The good news is that over the last week new cases are plateauing or even reducing in many countries, including Spain, Italy, Switzerland, Australia, and a range of Western European countries.
Of course new cases are still rising alarmingly in other countries, most notably the US, though also in UK, Canada, and France.
The chart below shows the last 10 days of data on new cases from a selection of countries, using two different scales to help make sense of the range of the data, and avoiding logarithmic scales as it is hard to visually interpret for this kind of data. Commentary on the implications below.
News is just out that Facebook has locked up an exclusive deal with microLED leader Plessey to supply next-generation micro displays to power augmented reality glasses. Read on for the context and implications…
Beyond smartphones will likely be smartglasses
After the TV and desktop came the laptop and tablet and then the smartphone. The progress of our interfaces with technology and information will not end here. The most obvious contender for the immediate successor to the smartphone is some form of augmented reality glasses.
I have been writing about the potential of augmented reality glasses for over a decade, even being honored at the top of a list of ‘failed’ tech predictions for the 2010s for my prognostications in late 2009 of AR as a core form of human augmentation.
Today, most countries in the world are enforcing social distancing and in many cases lockdowns, forcing people to stay at home, sometimes at pain of fines or imprisonment.
This is immensely challenging, but if executed well it will curtail the spread of the virus so we can move past the peak of infections into the next phase.
The issues I raised in my recent blog post We can stop the pandemic in its tracks, we just need to lose all privacy.

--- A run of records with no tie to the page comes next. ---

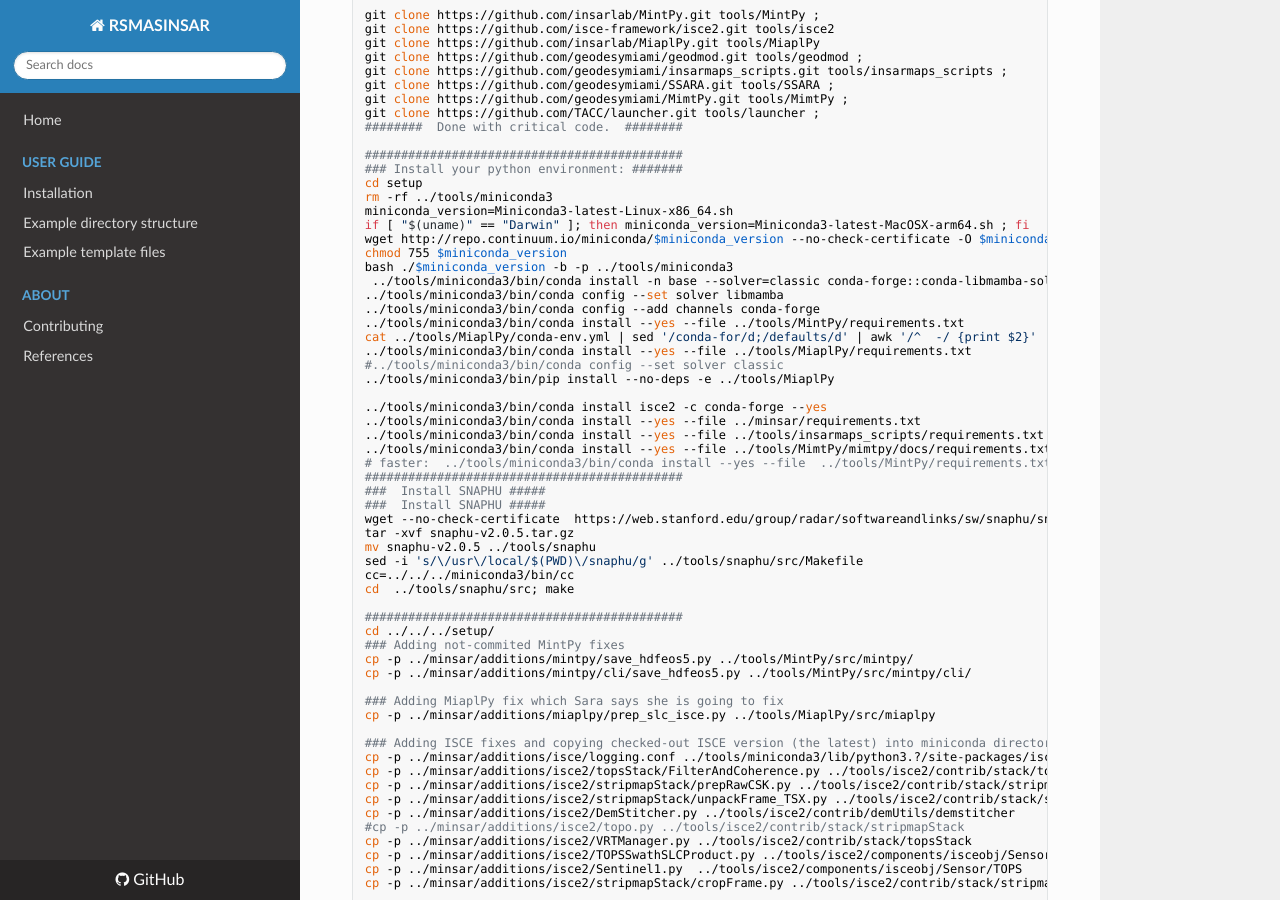
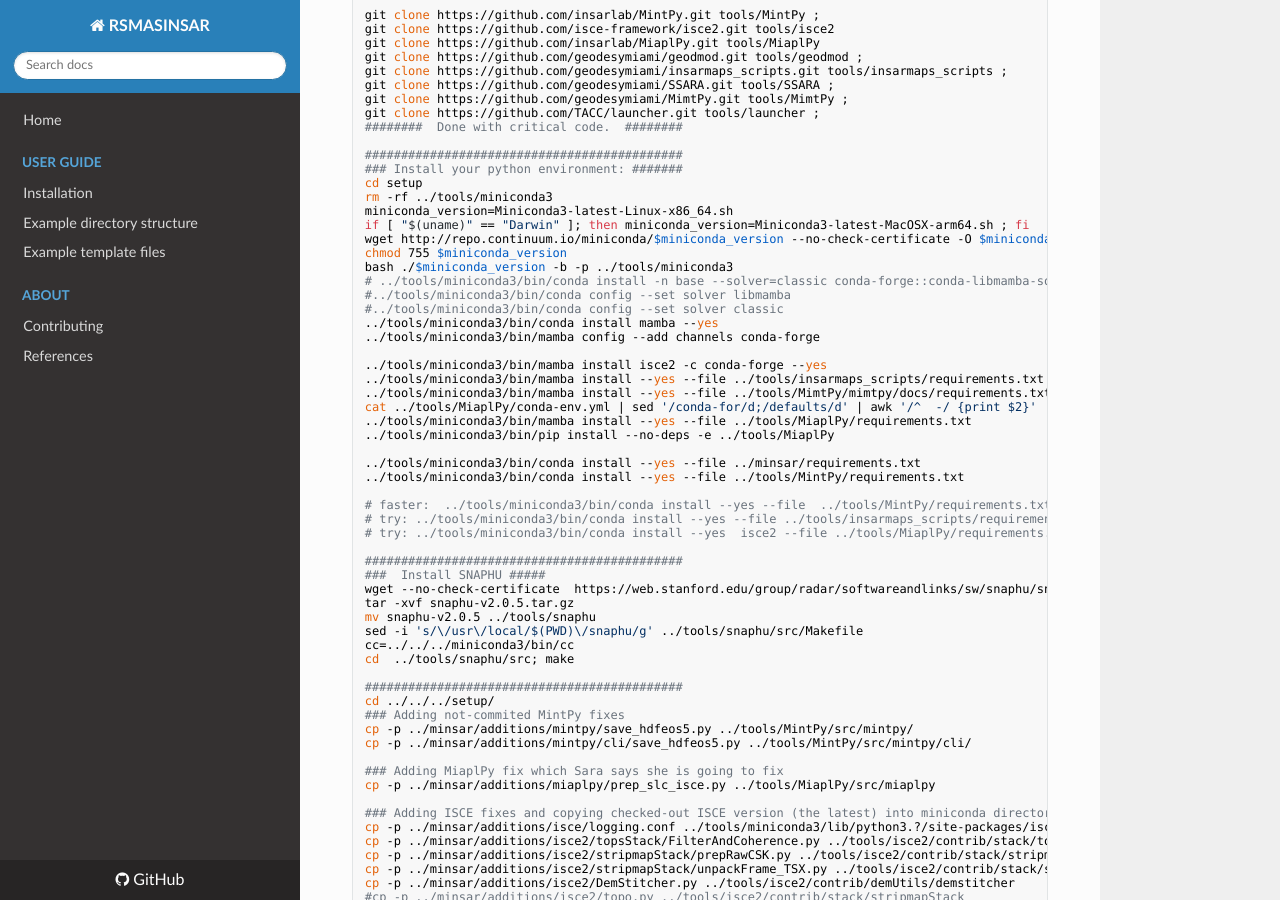
Before and after one commit to geodesymiami/rsmas_insar, an MkDocs documentation site: the page built from docs/old_installation.md, in a window 1280 px wide and 900 px high, scrolled down 650 px. Built offline with MkDocs 1.6.1, drawn with Linux system fonts in a browser that asks for light colours; nearby versions of some CDN libraries.

Commit message:
old_installation.md with individual conda commands

```diff
--- a/docs/old_installation.md
+++ b/docs/old_installation.md
@@ -46,22 +46,27 @@ if [ "$(uname)" == "Darwin" ]; then miniconda_version=Miniconda3-latest-MacOSX-a
 wget http://repo.continuum.io/miniconda/$miniconda_version --no-check-certificate -O $miniconda_version #; if ($? != 0) exit;
 chmod 755 $miniconda_version
 bash ./$miniconda_version -b -p ../tools/miniconda3
- ../tools/miniconda3/bin/conda install -n base --solver=classic conda-forge::conda-libmamba-solver conda-forge::libmamba conda-forge::libmambapy conda-forge::libarchive --yes
-../tools/miniconda3/bin/conda config --set solver libmamba
-../tools/miniconda3/bin/conda config --add channels conda-forge
-../tools/miniconda3/bin/conda install --yes --file ../tools/MintPy/requirements.txt
+# ../tools/miniconda3/bin/conda install -n base --solver=classic conda-forge::conda-libmamba-solver conda-forge::libmamba conda-forge::libmambapy conda-forge::libarchive --yes
+#../tools/miniconda3/bin/conda config --set solver libmamba
+#../tools/miniconda3/bin/conda config --set solver classic
+../tools/miniconda3/bin/conda install mamba --yes
+../tools/miniconda3/bin/mamba config --add channels conda-forge
+
+../tools/miniconda3/bin/mamba install isce2 -c conda-forge --yes
+../tools/miniconda3/bin/mamba install --yes --file ../tools/insarmaps_scripts/requirements.txt
+../tools/miniconda3/bin/mamba install --yes --file ../tools/MimtPy/mimtpy/docs/requirements.txt
 cat ../tools/MiaplPy/conda-env.yml | sed '/conda-for/d;/defaults/d' | awk '/^  -/ {print $2}' | sed 's/\([>=<]\)/ \1 /g' | cut -d ' ' -f1 | grep -v '^$' > ../tools/MiaplPy/requirements.txt
-../tools/miniconda3/bin/conda install --yes --file ../tools/MiaplPy/requirements.txt
-#../tools/miniconda3/bin/conda config --set solver classic
+../tools/miniconda3/bin/mamba install --yes --file ../tools/MiaplPy/requirements.txt
 ../tools/miniconda3/bin/pip install --no-deps -e ../tools/MiaplPy
 
-../tools/miniconda3/bin/conda install isce2 -c conda-forge --yes
 ../tools/miniconda3/bin/conda install --yes --file ../minsar/requirements.txt
-../tools/miniconda3/bin/conda install --yes --file ../tools/insarmaps_scripts/requirements.txt
-../tools/miniconda3/bin/conda install --yes --file ../tools/MimtPy/mimtpy/docs/requirements.txt
-# faster:  ../tools/miniconda3/bin/conda install --yes --file  ../tools/MintPy/requirements.txt  isce2 -c conda-forge (but needs the memory of a node)
+../tools/miniconda3/bin/conda install --yes --file ../tools/MintPy/requirements.txt
+
+# faster:  ../tools/miniconda3/bin/conda install --yes --file  ../tools/MintPy/requirements.txt  isce2 -c conda-forge # (but needs the memory of a node)
+# try: ../tools/miniconda3/bin/conda install --yes --file ../tools/insarmaps_scripts/requirements.txt --file ../tools/MimtPy/mimtpy/docs/requirements.txt --file ../minsar/requirements.txt
+# try: ../tools/miniconda3/bin/conda install --yes  isce2 --file ../tools/MiaplPy/requirements.txt  --file ../tools/MintPy/requirements.txt
+
 ############################################
-###  Install SNAPHU #####
 ###  Install SNAPHU #####
 wget --no-check-certificate  https://web.stanford.edu/group/radar/softwareandlinks/sw/snaphu/snaphu-v2.0.5.tar.gz
 tar -xvf snaphu-v2.0.5.tar.gz
```
Also changed, not shown: docs/installation.md (+23 -10 lines).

Are we prepared for that? are, fortunately, becoming very much a topic of public debate.
Here are some of the more interesting articles that have recently emerged framing this very important conversation.
There is only one topic today: the COVID-19 pandemic and its potential trajectory.
The scope of the pandemic is unprecedented in our lifetimes, and given how interconnected and interdependent our world is compared to previous generations, it is in many ways unique in human history.
In the coming months and likely beyond I will be focusing my thinking, content development, and strategy work on the medium to long-term systemic impact of the pandemic, and the actions we can take today to create a better future for ourselves, our organizations, and everyone.
We can readily stop COVID-19 from spreading and reverse its path of devastation.
It just requires health authorities and the government to track our every movement and everyone we come into contact with, with no exceptions.
This is already happening to a substantial degree in a numnber of countries, and quite possibly has been a major factor in limiting the spread of the disease in some instances.
At this point COVID-19 is easily the worst pandemic since the Hong Kong Influenza (H3N2) in 1968 and the 1957 Asian flu (H2N2), both of which are estimated to have killed at least one million people, far worse than the more recent SARS, MERS, Ebola, or avian flu.
An inevitable pandemic
Some people seem to think this has come out of the blue, but a pandemic of this nature has been long anticipated by experts. Despite Goldman Sachs and Sequoia Capital among others calling the spread of coronavirus a ‘Black Swan’ event, it is absolutely not, as well-explained by the Red Team Analysis Society
A little while ago I gave a keynote titled Powerful Ideas Shaping Our Future at the highly inspiring Supply Nation Conference, which had the theme The Power of an Idea.
The five powerful ideas I shared in my keynote covered some of the most important themes that will shape this decade. Ideas ripple out to create action and in turn change. Here are brief snapshots of these five deeply interrelated ideas.